Right now, that question would be answered with “everything”, since IPv6 adoption is spotty at best.  However, with World IPv6 Day looming in less than a month, the sponsor list is growing quickly.  Google, Yahoo, & Facebook are already on board, and 163 more companies are ready to flip the switch as well.  If you think about it, there’s a great importance that should be attached to making your content IPv6 accessible.  In my IPv6 presentation, I talked about the impact of new content providers in the APNIC region creating things that you won’t be able to see if you are on the IPv4 Internet, since they are out of IPv4 addresses totally at this point, for all intents and purposes.  However, look at it from the perspective of an IPv4-only content provider.  You’ve got all this great content that you want to serve out to your audience.  Many of your audience members are starting to hear about IPv6 and wonder how it will be implemented.  More still, like those in the APNIC region, are unable to view your IPv4 content right now.  For those hopping on the IPv6-only Internet, it probably looks a lot like it did back in Vint Cerf’s day – a whole lot of nothing.  If you want to stake your claim for your content, are you going to wait for someone to come out with a NAT64 appliance?  Are you going to sit around until an IPv6-to-IPv4 transition is possible on a load balancer?  If you are, you had best start packing up your office, because you won’t stick around for long.  The handwriting is already on the wall.

World of Warcraft, the largest Massively Multiplayer Online Role-Playing Game (MMORPG) enabled IPv6 connectivity in their recent v4.1.0 patch.  They’ve been talking about it since March.  Now, those 10 million subscribers won’t have to worry about NAT64 if they get assigned an IPv6-only prefix.  They’ll just keep on playing the same way they’ve always played.  I think it’s going to end up being the same for 75% of the services that you use today.  Things like e-mail, calendaring, and popular websites will be IPv6 ready well ahead of any kind of IPv4 exhaustion.  Those that rely on advertising revenue won’t hesitate to get IPv6 enabled so as to not lose out on an untapped market of IPv6-only hosts.

Tom’s Take

NAT isn’t pretty.  It’s a necessary evil.  It has uses, and as Ivan pointed out they can be pretty important to keep the content-rich Internet from looking like a barren desert.  But at the same time, there is a path away from the need to slap a NAT64 band-aid on things.  By enabling IPv6 now, you avoid the expense and hassle of needing to wait for NAT64 to be finalized and argued about until the vendors are blue in the face.  You, as a content provider, can serve your content and ads and subscriptions to a whole new world of consumers in this new land of opportunity while the IPv4-only world gets left by the wayside, trying to figure out how to patch the problem rather than fixing it right the first time.

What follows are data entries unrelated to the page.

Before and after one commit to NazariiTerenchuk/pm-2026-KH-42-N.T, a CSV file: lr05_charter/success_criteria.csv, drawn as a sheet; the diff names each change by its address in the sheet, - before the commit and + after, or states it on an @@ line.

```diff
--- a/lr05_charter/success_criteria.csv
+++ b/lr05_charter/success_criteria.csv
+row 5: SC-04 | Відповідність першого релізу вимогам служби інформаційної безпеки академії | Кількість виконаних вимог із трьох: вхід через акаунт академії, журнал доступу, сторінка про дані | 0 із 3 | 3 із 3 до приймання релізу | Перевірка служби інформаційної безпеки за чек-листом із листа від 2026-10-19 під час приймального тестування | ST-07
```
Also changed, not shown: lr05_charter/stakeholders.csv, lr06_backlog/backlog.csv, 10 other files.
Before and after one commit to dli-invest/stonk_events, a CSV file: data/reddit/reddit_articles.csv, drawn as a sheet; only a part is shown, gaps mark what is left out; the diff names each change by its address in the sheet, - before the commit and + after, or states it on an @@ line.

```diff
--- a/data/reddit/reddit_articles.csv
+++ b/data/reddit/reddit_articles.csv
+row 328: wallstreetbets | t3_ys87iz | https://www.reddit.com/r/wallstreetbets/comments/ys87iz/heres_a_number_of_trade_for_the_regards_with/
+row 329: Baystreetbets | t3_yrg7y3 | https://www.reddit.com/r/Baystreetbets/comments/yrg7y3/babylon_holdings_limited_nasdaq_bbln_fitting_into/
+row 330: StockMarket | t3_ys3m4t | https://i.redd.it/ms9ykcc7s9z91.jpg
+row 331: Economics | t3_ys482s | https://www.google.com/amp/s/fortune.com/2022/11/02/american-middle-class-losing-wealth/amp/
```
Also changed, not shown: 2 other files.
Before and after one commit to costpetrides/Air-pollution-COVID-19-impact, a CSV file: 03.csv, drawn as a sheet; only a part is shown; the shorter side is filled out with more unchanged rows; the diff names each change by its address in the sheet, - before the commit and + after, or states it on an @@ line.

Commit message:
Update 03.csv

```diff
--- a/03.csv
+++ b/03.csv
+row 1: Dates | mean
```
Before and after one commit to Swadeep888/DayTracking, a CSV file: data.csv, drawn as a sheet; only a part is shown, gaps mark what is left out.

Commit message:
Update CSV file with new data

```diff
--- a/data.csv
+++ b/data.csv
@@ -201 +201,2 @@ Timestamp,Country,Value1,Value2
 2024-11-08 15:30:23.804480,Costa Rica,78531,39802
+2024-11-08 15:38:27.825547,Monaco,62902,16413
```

As a side note here, if you are at all interested in IPv6 and its implementation and impact, you need to sign up for Ivan’s excellent webinars.  He’s a genius when it comes to MPLS, IPv6, and datacenter networking.  In fact, do yourself a favor and save money by just buying a subscription to all of them.  At $199, it might sound like a pricey purchase, but since you’re going to want to listen to everything he’s got to say, it works out to be a great investment in your future.